→ **Task data**:
=== Begin Enclosure ===

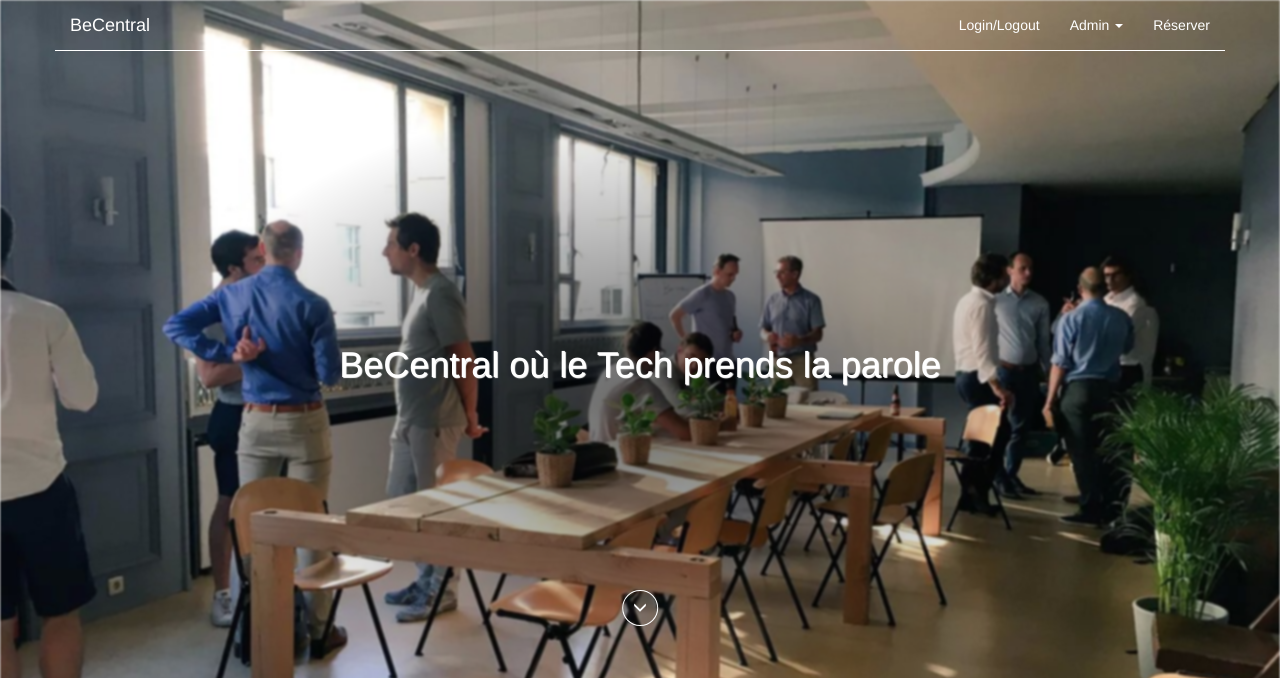
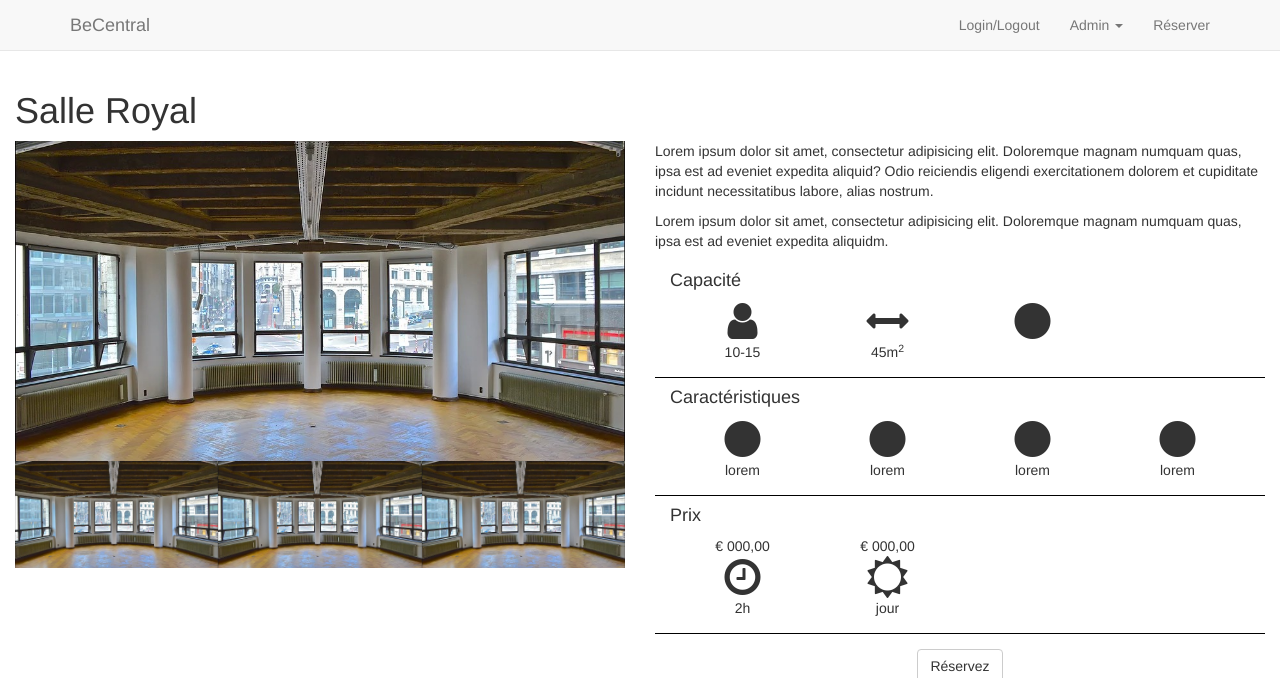
Before and after one commit to ModjoInc/Project_Extranet, a PHP site: page /app/index.php?template=salle in a window 1280 px wide. Shown: the top 678 px of the page. Run offline with PHP 8.4, Linux system fonts and the light colour scheme; some libraries are stand-ins or nearby versions; grey boxes are pictures that could not be loaded.

Commit message:
Layout page salle

```diff
--- a/app/index.php
+++ b/app/index.php
@@ -10,7 +10,14 @@
 <body>
 	<?php include 'parts/header.php'; ?>
 	<div class="container-fluid">
-		<?php include 'home.php'; ?>
+		<?php
+		if(isset($_GET['template']) && $_GET['template'] == "salle") {
+			include 'salle.php';
+		} else {
+			include 'home.php';
+		}
+
+		?>
 	</div>
 	<?php include 'parts/footer.php'; ?>
 	<script src="../node_modules/jquery/dist/jquery.min.js"></script>
--- a/app/parts/footer.php
+++ b/app/parts/footer.php
@@ -1,14 +1,14 @@
 <footer>
 	<div class="row">
 		<div class="container">
-			<div class="col-sm-12 col-md-6">
+			<div class="col-xs-6">
 				<ul class="social-links list-unstyled">
 					<li><a href=""><i class="fa fa-facebook-square" aria-hidden="true"></i></a></li>
 					<li><a href=""><i class="fa fa-linkedin-square" aria-hidden="true"></i></a></li>
 					<li><a href=""><i class="fa fa-twitter-square" aria-hidden="true"></i></a></li>
 				</ul>
 			</div>
-			<div class="col-sm-12 col-md-6">
+			<div class="col-xs-6">
 				<ul class="list-unstyled navbar__footer">
 					<li><a href="">Home</a></li>
 					<li><a href="">Contact</a></li>
--- a/app/parts/header.php
+++ b/app/parts/header.php
@@ -1,4 +1,4 @@
-<header>
+<header class="<?php echo ( !isset($_GET['template']) )?'home':''; ?>">
 	<nav class="navbar navbar-default navbar-static-top">
 	  <div class="container">
 	    <!-- Brand and toggle get grouped for better mobile display -->
--- a/app/parts/rooms-list.php
+++ b/app/parts/rooms-list.php
@@ -7,9 +7,9 @@
 		<?php foreach ($rooms as $key => $value) { ?>
 				<div class="col-sm-6 col-md-4">
 					<div class="thumbnail">
-				      <img src="holder.js/350x250" alt="...">
+				      <a href="?template=salle"><img src="holder.js/350x250" alt="..."></a>
 				      <div class="caption">
-				        <h3>Salle</h3>
+				        <h3><a href="?template=salle">Salle</a></h3>
 				        <p>Lorem ipsum dolor sit amet, consectetur adipisicing elit. Rerum illo eligendi voluptatem recusandae sit aliquid eos, vel, molestiae aut.</p>
 				      </div>
 				    </div>
--- a/app/salle.php
+++ b/app/salle.php
@@ -0,0 +1,101 @@
+<main>
+	<h1>Salle Royal</h1>
+	<div class="row">
+		<div class="col-sm-12 col-md-6 gallery">
+			<div class="gallery__principal">
+				<img src="../assets/images/salle_4_medium.jpg" alt=""  class="img-responsive">
+			</div>
+			<div class=".col-sm-12 gallery__secondary">
+				<div class="col-xs-4">
+					<img src="../assets/images/salle_4_medium.jpg" alt=""  class="img-responsive">
+				</div>
+				<div class="col-xs-4">
+					<img src="../assets/images/salle_4_medium.jpg" alt=""  class="img-responsive">
+				</div>
+				<div class="col-xs-4">
+					<img src="../assets/images/salle_4_medium.jpg" alt=""  class="img-responsive">
+				</div>
+			</div>
+
+		</div>
+		<div class="col-sm-12 col-md-6 description">
+			<div class="description__content">
+				<p>Lorem ipsum dolor sit amet, consectetur adipisicing elit. Doloremque magnam numquam quas, ipsa est ad eveniet expedita aliquid? Odio reiciendis eligendi exercitationem dolorem et cupiditate incidunt necessitatibus labore, alias nostrum.</p>
+				<p>Lorem ipsum dolor sit amet, consectetur adipisicing elit. Doloremque magnam numquam quas, ipsa est ad eveniet expedita aliquidm.</p>
+			</div>
+			<div class="col-sm-12 description__features">
+				<h4>Capacité</h4>
+				<div class="col-xs-3 description__features__item">
+					<i class="fa fa-user fa-3x" aria-hidden="true"></i>
+					<span>10-15</span>
+				</div>
+				<div class="col-xs-3 description__features__item">
+					<i class="fa fa-arrows-h fa-3x" aria-hidden="true"></i>
+					<span>45m<sup>2</span>
+				</div>
+				<div class="col-xs-3 description__features__item">
+					<i class="fa fa-circle fa-3x" aria-hidden="true"></i>
+					<span></span>
+				</div>
+			</div>
+			<div class="col-sm-12 description__features">
+				<h4>Caractéristiques</h4>
+				<div class="col-xs-3 description__features__item">
+					<i class="fa fa-circle fa-3x" aria-hidden="true"></i>
+					<span>lorem</span>
+				</div>
+				<div class="col-xs-3 description__features__item">
+					<i class="fa fa-circle fa-3x" aria-hidden="true"></i>
+					<span>lorem</span>
+				</div>
+				<div class="col-xs-3 description__features__item">
+					<i class="fa fa-circle fa-3x" aria-hidden="true"></i>
+					<span>lorem</span>
+				</div>
+				<div class="col-xs-3 description__features__item">
+					<i class="fa fa-circle fa-3x" aria-hidden="true"></i>
+					<span>lorem</span>
+				</div>
+			</div>
+			<div class="col-sm-12 description__features">
+				<h4>Prix</h4>
+				<div class="col-xs-3 description__features__item">
+					<span>&euro;&nbsp;000,00</span>
+					<i class="fa fa-clock-o fa-3x" aria-hidden="true"></i>
+					<span>2h</span>
+				</div>
+				<div class="col-xs-3 description__features__item">
+					<span>&euro;&nbsp;000,00</span>
+					<i class="fa fa-sun-o fa-3x" aria-hidden="true"></i>
+					<span>jour</span>
+				</div>
+			</div>
+			<div class="col-sm-12 description__action">
+				<a class="btn btn-default" href="#" role="button">Réservez</a>
+			</div>
+		</div>
+	</div>
+	<div class="row">
+		<div class="col-sm-12">
+			<h4>Autres salles similaires</h4>
+		</div>
+		<div class="col-xs-12 col-sm-6">
+			<div class="thumbnail">
+		      <img src="holder.js/350x250" alt="...">
+		      <div class="caption">
+		        <h3>Salle</h3>
+		        <p>Lorem ipsum dolor sit amet, consectetur adipisicing elit. Rerum illo eligendi voluptatem recusandae sit aliquid eos, vel, molestiae aut.</p>
+		      </div>
+		    </div>
+		</div>
+		<div class="col-xs-12 col-sm-6">
+			<div class="thumbnail">
+		      <img src="holder.js/350x250" alt="...">
+		      <div class="caption">
+		        <h3>Salle</h3>
+		        <p>Lorem ipsum dolor sit amet, consectetur adipisicing elit. Rerum illo eligendi voluptatem recusandae sit aliquid eos, vel, molestiae aut.</p>
+		      </div>
+		    </div>
+		</div>
+	</div>
+</main>
--- a/assets/css/style.css
+++ b/assets/css/style.css
@@ -1,15 +1,14 @@
-header {
+header.home {
   position: absolute;
   width: 100%; }
-
-.navbar-default {
-  background-color: transparent;
-  border-color: transparent; }
-  .navbar-default > .container {
-    border-bottom: 1px solid #fff; }
-  .navbar-default .navbar-brand,
-  .navbar-default .navbar-nav > li > a {
-    color: #fff; }
+  header.home .navbar-default {
+    background-color: transparent;
+    border-color: transparent; }
+    header.home .navbar-default > .container {
+      border-bottom: 1px solid #fff; }
+    header.home .navbar-default .navbar-brand,
+    header.home .navbar-default .navbar-nav > li > a {
+      color: #fff; }
 
 .cover {
   height: 100vh;
@@ -35,9 +34,7 @@
     left: 50%;
     transform: translate(-50%, -50%);
     color: #fff;
-    text-align: center;
-    filter: none;
-    text-shadow: 1px 1px 1px #fff; }
+    text-align: center; }
   .cover .scrool-down {
     position: absolute;
     top: 76%;
@@ -62,4 +59,29 @@
   footer .navbar__footer {
     text-align: right; }
 
+.gallery .gallery__secondary > .col-xs-4 {
+  padding: 0; }
+
+.gallery:after {
+  content: '';
+  display: block;
+  clear: both; }
+
+.description .description__features {
+  padding-bottom: 15px;
+  border-bottom: 1px solid #000; }
+  .description .description__features:after {
+    content: '';
+    display: block;
+    clear: both; }
+
+.description .description__features__item {
+  text-align: center; }
+  .description .description__features__item i, .description .description__features__item span {
+    display: block; }
+
+.description .description__action {
+  text-align: center;
+  padding: 15px 0; }
+
 /*# sourceMappingURL=maps/style.css.map */
--- a/assets/sass/style.scss
+++ b/assets/sass/style.scss
@@ -1,7 +1,8 @@
 header {
+
+	&.home {
 		position: absolute;
 		width: 100%;
-}
 
 		.navbar-default {
 			background-color: transparent;
@@ -17,6 +18,10 @@
 			}
 
 		}
+	}
+}
+
+
 
 
 
@@ -50,8 +55,6 @@
 		transform: translate(-50%, -50%);
 		color: #fff;
 		text-align: center;
-		filter: none;
-		text-shadow: 1px 1px 1px #fff;
 	}
 
 	.scrool-down {
@@ -90,3 +93,43 @@
 		text-align: right;
 	}
 }
+
+
+.gallery {
+	.gallery__secondary > .col-xs-4 {
+		padding: 0;
+	}
+
+	&:after {
+		content: '';
+		display: block;
+		clear:both;
+	}
+}
+
+.description {
+	.description__features {
+		padding-bottom: 15px;
+		border-bottom: 1px solid #000;
+
+		&:after {
+			content: '';
+			display: block;
+			clear:both;
+		}
+	}
+	.description__features__item {
+		text-align: center;
+
+		i,span {
+			display: block;
+		}
+	}
+
+	.description__action {
+		text-align: center;
+		padding: 15px 0;
+	}
+
+
+}
```
Also changed, not shown: 1 other file. Lines whose indentation alone changed are shown as unchanged.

=== End Enclosure ===

→ **About this task**: Gather up every line from the listing above in which the word "transparent" occurs.

→ **Answer to this exercise**:
-  background-color: transparent;
-  border-color: transparent; }
+    background-color: transparent;
+    border-color: transparent; }
 			background-color: transparent;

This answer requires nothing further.